**TASK OBJECTIVE**
If a record contains a picture, leave the picture out and reproduce everything else exactly.

===== DATA SECTION

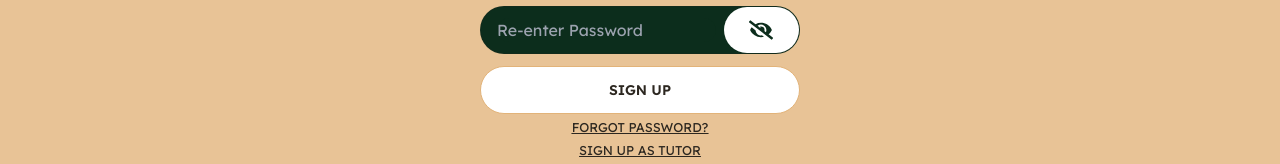
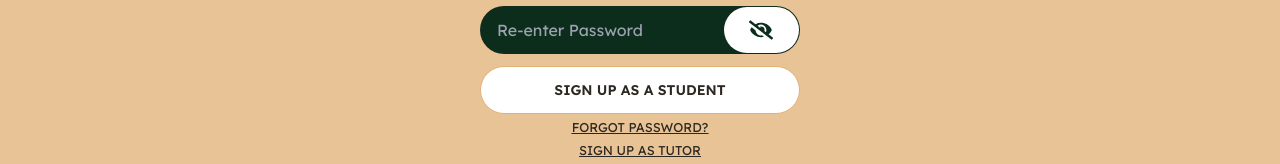
Before and after one commit to N1tingale/Year2Year, a React (Vite) app in the folder frontend/: page /signup in a window 1280 px wide. Shown: the part 430-594 px from the top of the page. Built offline with nearby package versions, Linux system fonts and the light colour scheme.

Commit message:
Fix signup error message

```diff
--- a/frontend/src/components/SignUp.jsx
+++ b/frontend/src/components/SignUp.jsx
@@ -93,9 +93,10 @@ export default function SignUp() {
         console.log(res);
       })
       .catch((err) => {
+        const errorMessage = err.response?.data?.error || "An error occurred";
         setError("reenterPassword", {
           type: "manual",
-          message: err.response.data.message,
+          message: errorMessage,
         });
       });
   };
@@ -183,7 +184,7 @@ export default function SignUp() {
               type="submit"
               className="btn bg-white mt-1 rounded-3xl w-full"
             >
-              Sign Up
+              Sign Up As A {signUpAsTutor ? "Tutor" : "Student"}
             </button>
           </div>
           <small className="mt-1 underline">
```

==========

**EXERCISE ANSWER**
Before and after one commit to N1tingale/Year2Year, a React (Vite) app in the folder frontend/: page /signup in a window 1280 px wide. Shown: the part 430-594 px from the top of the page. Built offline with nearby package versions, Linux system fonts and the light colour scheme.

Commit message:
Fix signup error message

```diff
--- a/frontend/src/components/SignUp.jsx
+++ b/frontend/src/components/SignUp.jsx
@@ -93,9 +93,10 @@ export default function SignUp() {
         console.log(res);
       })
       .catch((err) => {
+        const errorMessage = err.response?.data?.error || "An error occurred";
         setError("reenterPassword", {
           type: "manual",
-          message: err.response.data.message,
+          message: errorMessage,
         });
       });
   };
@@ -183,7 +184,7 @@ export default function SignUp() {
               type="submit"
               className="btn bg-white mt-1 rounded-3xl w-full"
             >
-              Sign Up
+              Sign Up As A {signUpAsTutor ? "Tutor" : "Student"}
             </button>
           </div>
           <small className="mt-1 underline">
```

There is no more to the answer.